Data supplied: Begin

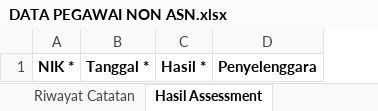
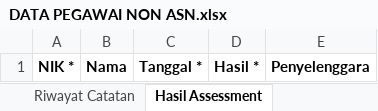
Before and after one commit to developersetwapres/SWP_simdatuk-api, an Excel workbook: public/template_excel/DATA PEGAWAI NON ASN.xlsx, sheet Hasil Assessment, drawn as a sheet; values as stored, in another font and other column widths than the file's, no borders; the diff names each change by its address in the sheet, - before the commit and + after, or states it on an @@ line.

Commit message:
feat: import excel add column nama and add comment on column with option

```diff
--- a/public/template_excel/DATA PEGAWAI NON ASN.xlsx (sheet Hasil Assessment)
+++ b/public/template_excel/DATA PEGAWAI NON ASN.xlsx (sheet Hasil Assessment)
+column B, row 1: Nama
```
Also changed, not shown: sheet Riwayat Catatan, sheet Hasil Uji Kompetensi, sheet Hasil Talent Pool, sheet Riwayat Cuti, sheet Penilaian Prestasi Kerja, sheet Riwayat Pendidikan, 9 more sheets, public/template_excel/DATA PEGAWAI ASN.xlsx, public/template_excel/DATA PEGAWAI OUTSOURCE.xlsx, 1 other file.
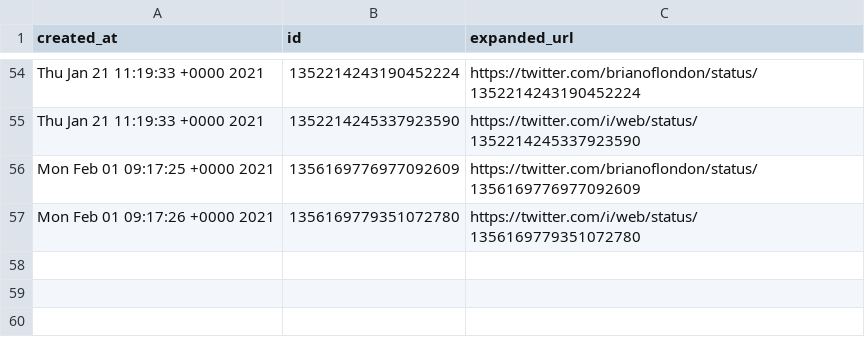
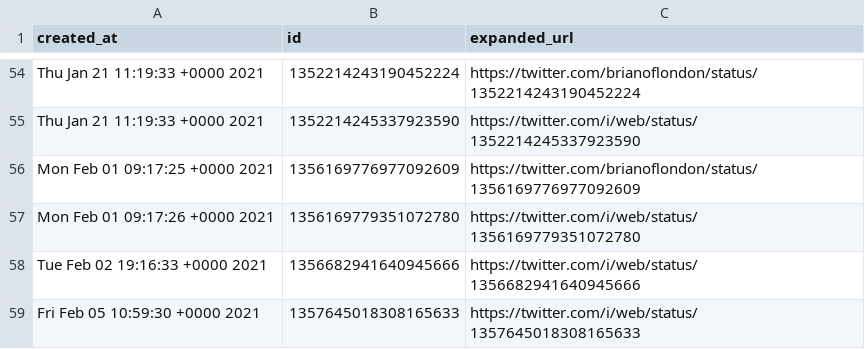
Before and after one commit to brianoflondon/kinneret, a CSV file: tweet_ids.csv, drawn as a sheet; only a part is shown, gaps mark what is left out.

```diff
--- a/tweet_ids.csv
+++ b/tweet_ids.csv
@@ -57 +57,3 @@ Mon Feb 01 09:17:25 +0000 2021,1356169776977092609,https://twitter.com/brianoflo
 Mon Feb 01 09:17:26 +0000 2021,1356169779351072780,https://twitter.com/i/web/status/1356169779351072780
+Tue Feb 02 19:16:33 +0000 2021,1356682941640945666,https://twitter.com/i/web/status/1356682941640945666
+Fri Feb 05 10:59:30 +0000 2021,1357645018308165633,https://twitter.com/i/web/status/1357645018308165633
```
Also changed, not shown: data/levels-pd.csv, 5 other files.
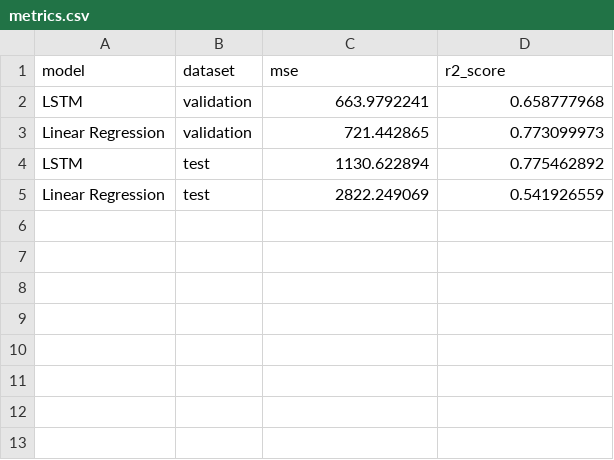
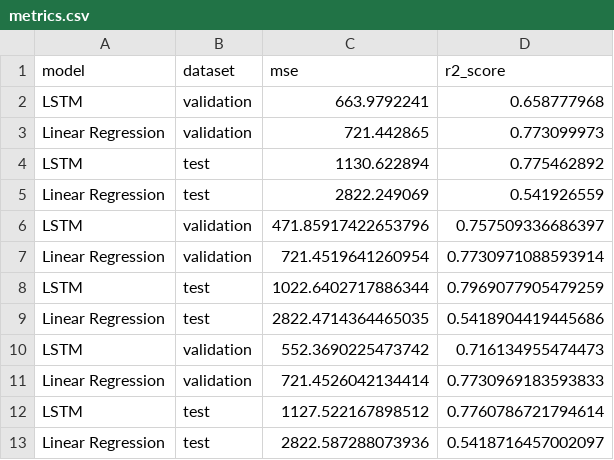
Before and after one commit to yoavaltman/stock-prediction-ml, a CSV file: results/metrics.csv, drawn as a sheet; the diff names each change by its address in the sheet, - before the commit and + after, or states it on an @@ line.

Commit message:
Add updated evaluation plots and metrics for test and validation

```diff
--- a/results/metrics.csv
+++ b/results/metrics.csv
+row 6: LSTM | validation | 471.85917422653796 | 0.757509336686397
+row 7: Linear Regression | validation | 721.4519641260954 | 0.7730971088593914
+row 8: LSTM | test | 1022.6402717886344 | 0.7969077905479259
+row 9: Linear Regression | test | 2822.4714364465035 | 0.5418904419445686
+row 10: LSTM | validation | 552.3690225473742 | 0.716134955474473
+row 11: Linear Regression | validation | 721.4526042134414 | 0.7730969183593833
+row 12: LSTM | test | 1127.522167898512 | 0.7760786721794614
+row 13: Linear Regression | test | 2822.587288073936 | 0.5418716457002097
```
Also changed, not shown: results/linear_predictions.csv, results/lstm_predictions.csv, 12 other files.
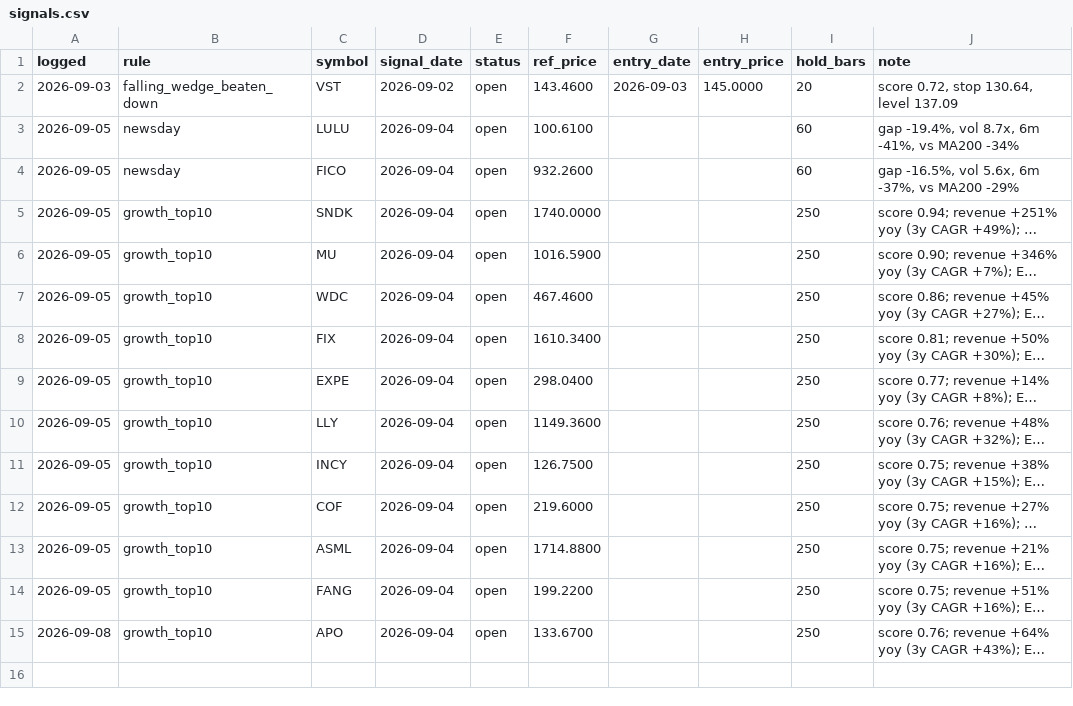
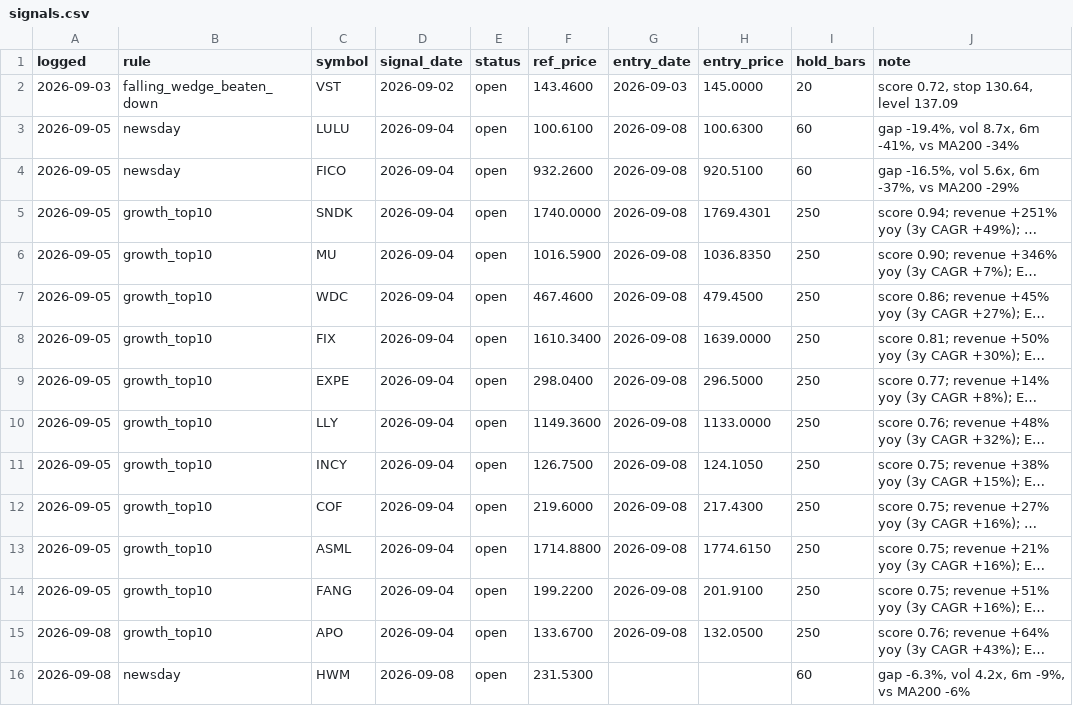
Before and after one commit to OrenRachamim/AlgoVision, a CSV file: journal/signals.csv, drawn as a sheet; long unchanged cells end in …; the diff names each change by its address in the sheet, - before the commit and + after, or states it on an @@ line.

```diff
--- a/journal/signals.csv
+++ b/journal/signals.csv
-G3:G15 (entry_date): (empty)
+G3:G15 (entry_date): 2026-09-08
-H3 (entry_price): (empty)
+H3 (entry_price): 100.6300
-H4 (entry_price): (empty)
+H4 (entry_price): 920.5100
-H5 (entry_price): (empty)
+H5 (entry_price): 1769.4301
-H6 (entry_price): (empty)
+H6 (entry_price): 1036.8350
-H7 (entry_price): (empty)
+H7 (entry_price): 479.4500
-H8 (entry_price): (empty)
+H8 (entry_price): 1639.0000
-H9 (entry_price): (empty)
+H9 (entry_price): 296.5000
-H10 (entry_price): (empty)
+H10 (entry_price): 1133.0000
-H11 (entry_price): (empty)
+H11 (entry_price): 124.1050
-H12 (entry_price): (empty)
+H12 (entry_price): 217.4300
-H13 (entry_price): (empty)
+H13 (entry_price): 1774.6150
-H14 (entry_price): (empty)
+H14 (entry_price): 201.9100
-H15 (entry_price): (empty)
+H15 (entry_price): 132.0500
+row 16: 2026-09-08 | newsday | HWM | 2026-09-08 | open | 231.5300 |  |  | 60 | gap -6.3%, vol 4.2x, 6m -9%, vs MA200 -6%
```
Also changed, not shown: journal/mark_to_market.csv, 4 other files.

Data supplied: End
Data supplied: Begin

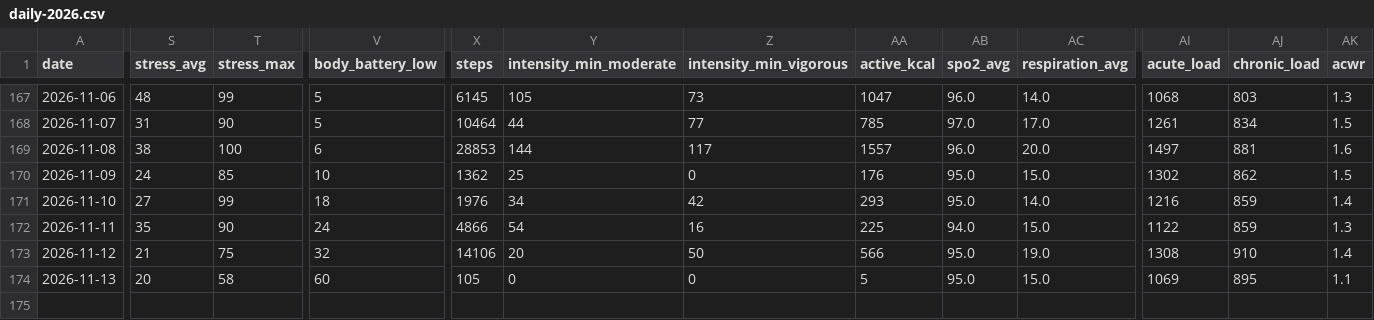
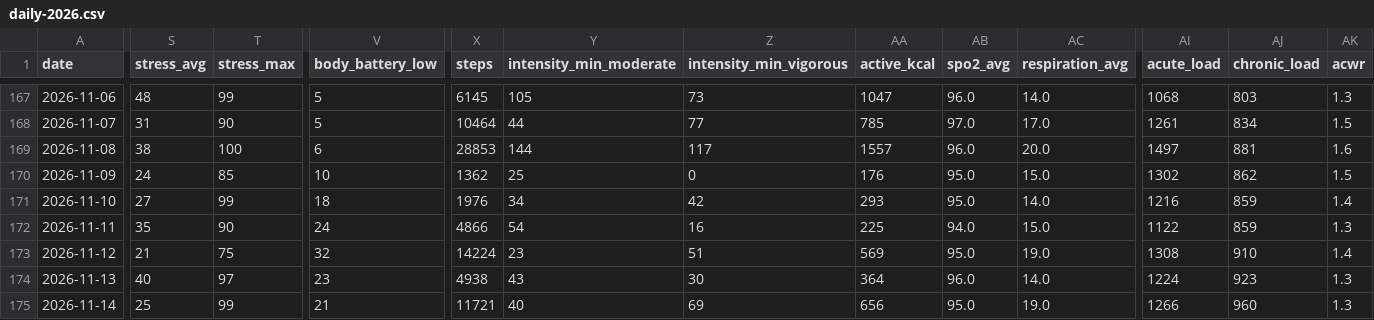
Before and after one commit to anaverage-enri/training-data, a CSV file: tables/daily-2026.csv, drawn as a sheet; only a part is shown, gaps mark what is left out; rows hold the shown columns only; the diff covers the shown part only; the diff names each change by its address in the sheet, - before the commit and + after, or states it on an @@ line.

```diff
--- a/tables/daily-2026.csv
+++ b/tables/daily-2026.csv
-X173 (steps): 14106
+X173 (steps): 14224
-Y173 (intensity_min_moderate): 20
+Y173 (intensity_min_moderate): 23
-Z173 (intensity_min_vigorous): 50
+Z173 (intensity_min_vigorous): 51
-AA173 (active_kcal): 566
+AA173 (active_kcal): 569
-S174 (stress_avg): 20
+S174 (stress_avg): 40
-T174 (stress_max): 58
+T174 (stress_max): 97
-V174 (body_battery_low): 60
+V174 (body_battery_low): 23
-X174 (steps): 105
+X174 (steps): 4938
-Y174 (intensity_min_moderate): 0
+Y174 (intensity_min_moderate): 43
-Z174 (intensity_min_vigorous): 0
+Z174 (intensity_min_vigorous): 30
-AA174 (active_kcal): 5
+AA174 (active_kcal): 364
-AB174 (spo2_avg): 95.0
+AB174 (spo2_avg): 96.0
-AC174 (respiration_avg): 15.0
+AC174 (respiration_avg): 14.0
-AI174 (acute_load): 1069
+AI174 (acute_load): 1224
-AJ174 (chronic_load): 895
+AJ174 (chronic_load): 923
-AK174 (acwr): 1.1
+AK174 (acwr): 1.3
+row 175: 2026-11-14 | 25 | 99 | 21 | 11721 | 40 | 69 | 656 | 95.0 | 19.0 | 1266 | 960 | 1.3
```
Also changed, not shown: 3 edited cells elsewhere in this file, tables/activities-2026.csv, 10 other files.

Data supplied: End
Data supplied: Begin

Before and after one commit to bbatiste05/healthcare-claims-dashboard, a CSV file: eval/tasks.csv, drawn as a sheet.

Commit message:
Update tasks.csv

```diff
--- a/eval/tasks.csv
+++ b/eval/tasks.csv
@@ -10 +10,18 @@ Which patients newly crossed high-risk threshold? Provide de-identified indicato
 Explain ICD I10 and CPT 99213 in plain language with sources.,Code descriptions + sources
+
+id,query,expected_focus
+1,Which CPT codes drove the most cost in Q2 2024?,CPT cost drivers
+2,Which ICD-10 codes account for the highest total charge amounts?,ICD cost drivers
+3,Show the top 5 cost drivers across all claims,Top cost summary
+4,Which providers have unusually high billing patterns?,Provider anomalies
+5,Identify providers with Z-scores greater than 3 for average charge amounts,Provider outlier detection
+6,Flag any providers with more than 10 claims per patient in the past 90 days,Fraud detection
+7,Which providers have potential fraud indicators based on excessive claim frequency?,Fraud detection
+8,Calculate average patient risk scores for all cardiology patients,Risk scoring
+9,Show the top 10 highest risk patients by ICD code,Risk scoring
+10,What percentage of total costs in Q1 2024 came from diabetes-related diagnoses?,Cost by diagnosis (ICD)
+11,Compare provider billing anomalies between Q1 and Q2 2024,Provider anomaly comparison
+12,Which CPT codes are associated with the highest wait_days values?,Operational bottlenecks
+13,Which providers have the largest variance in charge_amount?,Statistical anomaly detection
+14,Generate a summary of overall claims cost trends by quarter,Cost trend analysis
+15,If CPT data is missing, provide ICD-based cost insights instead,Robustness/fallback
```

Data supplied: End

What you will do> Lines containing the string "have" above: how many are there? Answer with the number only.

Answer for the task> 3